Front-end code edit data
═══

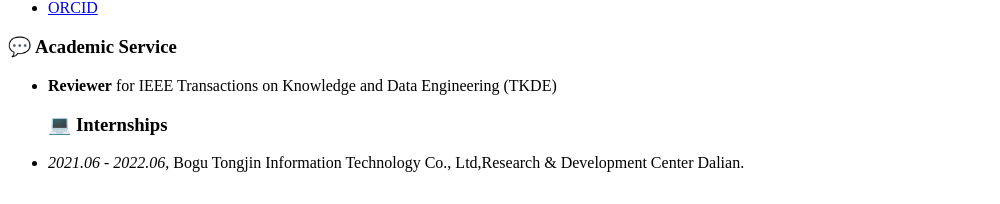
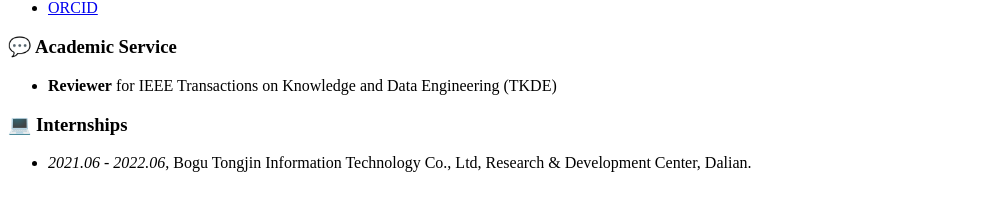
Before and after one commit to Yangfengjiao99/Yangfengjiao99.github.io, a Jekyll site: the page built from _pages/includes/others.md, in a window 1280 px wide. Shown: the part 693-897 px from the top of the page, without its empty margins (0-1000 px from the left). Built offline with Jekyll 4.4.1, drawn with Linux system fonts in a browser that asks for light colours; our own code applies the rules of GitHub Pages for plain Markdown files.

```diff
--- a/_pages/includes/others.md
+++ b/_pages/includes/others.md
@@ -1,5 +1,6 @@
 
 # 💬 Academic Service
 - **Reviewer** for IEEE Transactions on Knowledge and Data Engineering (TKDE)
+
 # 💻 Internships
-- *2021.06 - 2022.06*, Bogu Tongjin Information Technology Co., Ltd,Research & Development Center  Dalian.
+- *2021.06 - 2022.06*, Bogu Tongjin Information Technology Co., Ltd, Research & Development Center, Dalian.
```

═══

Exercise goal
The records, exactly as written but without images, should be returned.

Expected answer
Before and after one commit to Yangfengjiao99/Yangfengjiao99.github.io, a Jekyll site: the page built from _pages/includes/others.md, in a window 1280 px wide. Shown: the part 693-897 px from the top of the page, without its empty margins (0-1000 px from the left). Built offline with Jekyll 4.4.1, drawn with Linux system fonts in a browser that asks for light colours; our own code applies the rules of GitHub Pages for plain Markdown files.

```diff
--- a/_pages/includes/others.md
+++ b/_pages/includes/others.md
@@ -1,5 +1,6 @@
 
 # 💬 Academic Service
 - **Reviewer** for IEEE Transactions on Knowledge and Data Engineering (TKDE)
+
 # 💻 Internships
-- *2021.06 - 2022.06*, Bogu Tongjin Information Technology Co., Ltd,Research & Development Center  Dalian.
+- *2021.06 - 2022.06*, Bogu Tongjin Information Technology Co., Ltd, Research & Development Center, Dalian.
```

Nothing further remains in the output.